Where will your retirement money come from? If you’re like most people, qualified-retirement plans, Social Security, personal savings and investments are expected to play a role. Once you have estimated the amount of money you may need for retirement, a sound approach involves taking a close look at your potential retirement-income sources.
The average retirement lasts for 18 years, with many lasting even longer. Will you fill your post-retirement days with purpose?
Have A Question About This Topic?
What's your vision of retirement?
When to start? Should I continue to work?
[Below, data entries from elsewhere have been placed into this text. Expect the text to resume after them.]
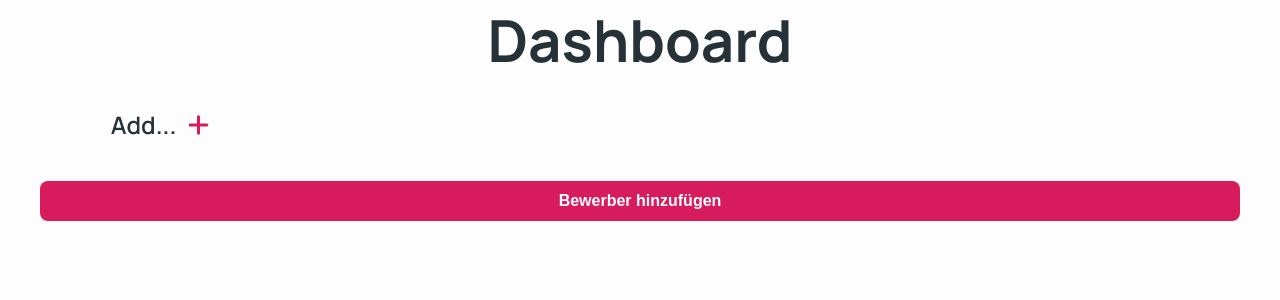
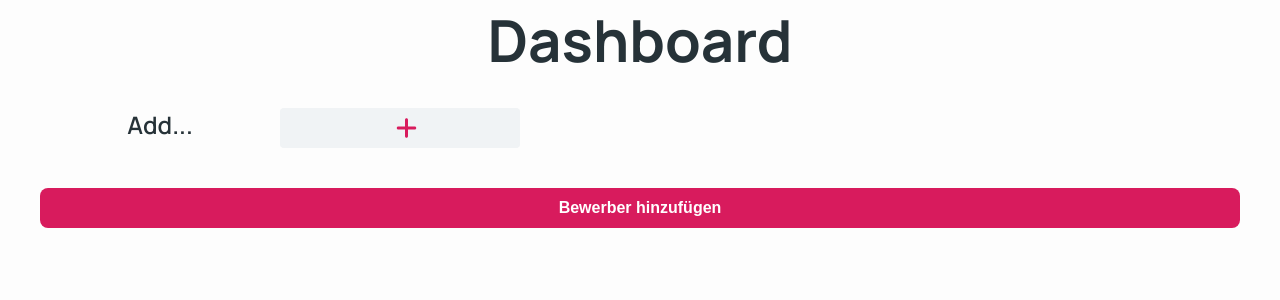
Before and after one commit to Fabo95/workwise_board, a React (Create React App) app: page / in a window 1280 px wide. Shown: the top 300 px of the page. Built offline with nearby package versions, Linux system fonts and the light colour scheme.

Commit message:
Some Updates

```diff
--- a/src/App.js
+++ b/src/App.js
@@ -1,33 +1,50 @@
-import React, {useContext} from 'react'
+import React, {useContext, useState} from 'react'
 import {CandidateContext} from "./context/CandidateContext"
 import CandidateInput from './component/CandidateInput'
 import ColumnInput from "./component/ColumnInput"
-
+import { FontAwesomeIcon } from '@fortawesome/react-fontawesome'
+import { faPlus } from '@fortawesome/free-solid-svg-icons'
 import Column from './component/Column'
 
 export default function App () {
 
     const {columnArr} = useContext(CandidateContext)
 
+    const [isCandidateInput, setIsCandidateInput] = useState(false)
+    const [isColumnInput, setIsColumnInput] = useState(false)
+
+    console.log(isColumnInput)
+
     {/* columnIndex via props an <Column /> */}
     const columnEl = columnArr.map((eachColumn, index ) => <Column key={index} columnIndex = {index} title = {eachColumn}/>)
 
     function handleCandidateInput () {
-        document.getElementById("root").classList.add("show--candidate--input")
+        setIsCandidateInput(prevCandidateInput => {
+            return !prevCandidateInput
+        })
     }
 
+    function handleColumnInput () {
+        setIsColumnInput(prevColumnInput => {
+            return !prevColumnInput
+        })
+    }
+
+    const add = <div className='main--item'><h3>Add...</h3></div>
+    const addIcon = <div onClick={handleColumnInput} className='main--item main--item--gray'><FontAwesomeIcon className="plus--icon" icon={faPlus} /></div>
 
     return (
         <>
             <h1>Dashboard</h1>
             <main className='main'>
-                {columnEl}
+                {columnArr.length > 0 ? columnEl: add}
+                {addIcon}
             </main>
             <div className='container'>
-                <button disabled={columnArr.includes("Add...")} className='btn--add' onClick={handleCandidateInput}>Bewerber hinzufügen</button>
+                <button disabled={columnArr.length === 0} className='btn--add' onClick={handleCandidateInput}>Bewerber hinzufügen</button>
             </div>
-            <CandidateInput />
-            <ColumnInput />
+            <CandidateInput isCandidateInput={isCandidateInput} handleCandidateInput={handleCandidateInput} />
+            <ColumnInput isColumnInput={isColumnInput} handleColumnInput={handleColumnInput} />
 
 
         </>
--- a/src/component/CandidateInput.js
+++ b/src/component/CandidateInput.js
@@ -5,9 +5,11 @@ import { CandidateContext } from '../context/CandidateContext';
 import { FontAwesomeIcon } from "@fortawesome/react-fontawesome";
 import {faXmark} from '@fortawesome/free-solid-svg-icons';
 
-export default function Input () {
+export default function Input ({isCandidateInput, handleCandidateInput}) {
 
     const {handleAdd} = useContext(CandidateContext)
+
+    const classInput = isCandidateInput && "input--candidate"
 
     const {
         register,
@@ -20,16 +22,16 @@ export default function Input () {
      function onSubmit(candidate) {
         handleAdd(candidate)
         reset()
-        document.getElementById("root").classList.remove("show--candidate--input")
+        handleCandidateInput()
 
     }
 
     function handleExit () {
-        document.getElementById("root").classList.remove("show--candidate--input")
+        handleCandidateInput()
     }
 
     return (
-        <div className='input input--candidate'>
+        <div className={`input ${classInput}`}>
             <div className='input--item'>
             <FontAwesomeIcon onClick={handleExit} className='input--exit' icon={faXmark} />
             <form onSubmit={handleSubmit(onSubmit)}>
--- a/src/component/Column.js
+++ b/src/component/Column.js
@@ -1,8 +1,5 @@
 import React, {useContext} from 'react'
 import {CandidateContext} from "../context/CandidateContext"
-
-import { FontAwesomeIcon } from '@fortawesome/react-fontawesome'
-import { faPlus } from '@fortawesome/free-solid-svg-icons'
 
 import Candidate from './Candidate'
 
@@ -10,28 +7,19 @@ import Candidate from './Candidate'
 /* columnIndex = index des Columns aus ColumnArr*/
 export default function Column ({columnIndex, title}) {
 
-    const {columnArr, candidateArr} = useContext(CandidateContext)
+    const {candidateArr} = useContext(CandidateContext)
 
     const cadidateEl = candidateArr.map((eachCandidate, index) => {
-
         {/* Prüfung, ob der Candidate in diesem Column gerendert werden soll*/}
         return (
             eachCandidate.statusIndex === columnIndex &&
             <Candidate key={index} index={index} {...eachCandidate} />
             )
-    })
-
-    function handleColumnInput () {
-        document.getElementById("root").classList.add("show--column--input")
-    }
-
+        })
     return (
         <div className='main--item'>
-                <div className='main--item--flex'>
-                    <h3>{title}</h3>
-                    {columnIndex === columnArr.length - 1 && <FontAwesomeIcon onClick={handleColumnInput} className="plus--icon" icon={faPlus} />}
-                </div>
-                {cadidateEl}
+            <h3>{title}</h3>
+            {cadidateEl}
         </div>
 
     )
--- a/src/component/ColumnInput.js
+++ b/src/component/ColumnInput.js
@@ -5,9 +5,11 @@ import { CandidateContext } from '../context/CandidateContext';
 import { FontAwesomeIcon } from "@fortawesome/react-fontawesome";
 import {faXmark} from '@fortawesome/free-solid-svg-icons';
 
-export default function Input () {
+export default function Input ({isColumnInput, handleColumnInput}) {
 
     const {handleColumn} = useContext(CandidateContext)
+
+    const classInput = isColumnInput && "input--column"
 
     const {
         register,
@@ -16,20 +18,20 @@ export default function Input () {
         formState: { errors },
       } = useForm();
 
-
      function onSubmit(columnname) {
         handleColumn(columnname)
         reset()
-        document.getElementById("root").classList.remove("show--column--input")
+        handleColumnInput()
+
 
     }
 
     function handleExit () {
-        document.getElementById("root").classList.remove("show--column--input")
+        handleColumnInput()
     }
 
     return (
-        <div className='input input--column'>
+        <div className={`input ${classInput}`}>
             <div className='input--item'>
             <FontAwesomeIcon onClick={handleExit} className='input--exit' icon={faXmark} />
             <form onSubmit={handleSubmit(onSubmit)}>
--- a/src/context/CandidateContext.js
+++ b/src/context/CandidateContext.js
@@ -1,23 +1,44 @@
-import React, {useState} from "react";
+import React, {useState, useEffect, useRef} from "react";
 
 const CandidateContext = React.createContext()
 
 function CandidateContextProvider ({children}) {
 
-        const [columnArr, setColumnArr] = useState(["Add..."])
+        const [columnArr, setColumnArr] = useState(() => {
+            return (
+                JSON.parse(localStorage.getItem("columnArr"))?
+                JSON.parse(localStorage.getItem("columnArr")):
+                []
+            )
+        })
 
-        const [candidateArr, setCandidateArr] = useState([])
+        const [candidateArr, setCandidateArr] = useState(() => {
+            return (
+                JSON.parse(localStorage.getItem("candidateArr"))?
+                JSON.parse(localStorage.getItem("candidateArr")):
+                []
+            )
+        })
+        let ref = useRef(false)
+
+        useEffect (() => {
+            if (ref.current) {
+                localStorage.setItem("columnArr", JSON.stringify(columnArr))
+                localStorage.setItem("candidateArr", JSON.stringify(candidateArr))
+            }
+
+            else {
+                ref.current = true
+            }
+
+        }, [columnArr, candidateArr])
 
         {/* fügt Column hinzu */}
         function handleColumn ({columnname}) {
             setColumnArr(prevColumnArr => {
-                const newColumArr = prevColumnArr.filter(column => {
-                    return column !== "Add..."
-                })
-                return [...newColumArr, columnname]
+                return [...prevColumnArr, columnname]
             })
         }
-
 
         {/* fügt Candidate hinzu */}
         function handleAdd (candidate) {
--- a/src/styles.css
+++ b/src/styles.css
@@ -112,15 +112,20 @@ body {
   max-width: 1200px;
   margin: 0 auto;
   display: flex;
+  align-items: flex-start;
 }
 .main--item {
   width: 20%;
 }
 
-.main--item--flex {
+.main--item--gray {
+  background: var(--color--background--highlight);
+  border-radius: 4px;
+  padding: 0.5em;
   display: flex;
   justify-content: center;
   align-items: center;
+  cursor: pointer;
 }
 
 /* Candidate */
@@ -153,13 +158,13 @@ body {
   justify-content: center;
 }
 
-.show--candidate--input .input--candidate {
+.input--candidate {
   visibility: visible;
   transform: scale(1);
   transition: 300ms;
 }
 
-.show--column--input .input--column {
+ .input--column {
   visibility: visible;
   transform: scale(1);
   transition: 300ms;
@@ -308,6 +313,7 @@ h3 {
 .plus--icon {
   color: var(--color--red);
   font-size: var(--fs--h3);
+  margin-left: auto;
   cursor: pointer;
   display: inline-block;
   margin-left: 0.5em;
```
How can I maximize my benefit?
This investment account question is vital and answered as early as possible.
Calculating your potential Social Security benefit is a three-step process.
The list of IRA withdrawals that may be taken without incurring a 10% early penalty has grown.
Knowing the rules may help you decide when to start benefits.
Estimate how much income may be needed at retirement to maintain your standard of living.
This calculator compares employee contributions to a Roth 401(k) and a traditional 401(k).
This calculator may help you estimate how long funds may last given regular withdrawals.
Estimate the maximum contribution amount for a Self-Employed 401(k), SIMPLE IRA, or SEP.
Estimate how long your retirement savings may last using various monthly cash flow rates.
Help determine the required minimum distribution from an IRA or other qualified retirement plan.
A number of questions and concerns need to be addressed to help you better prepare for retirement living.
Investment tools and strategies that can enable you to pursue your retirement goals.
Here are five facts about Social Security that might surprise you.
Learn about what risk tolerance really means in this helpful and insightful video.
There’s an alarming difference between perception and reality for current and future retirees.
Around the country, attitudes about retirement are shifting.
Every so often, you’ll hear about Social Security benefits running out. But is there truth to the fears, or is it all hype?
A growing number of Americans are pushing back the age at which they plan to retire. Or deciding not to retire at all.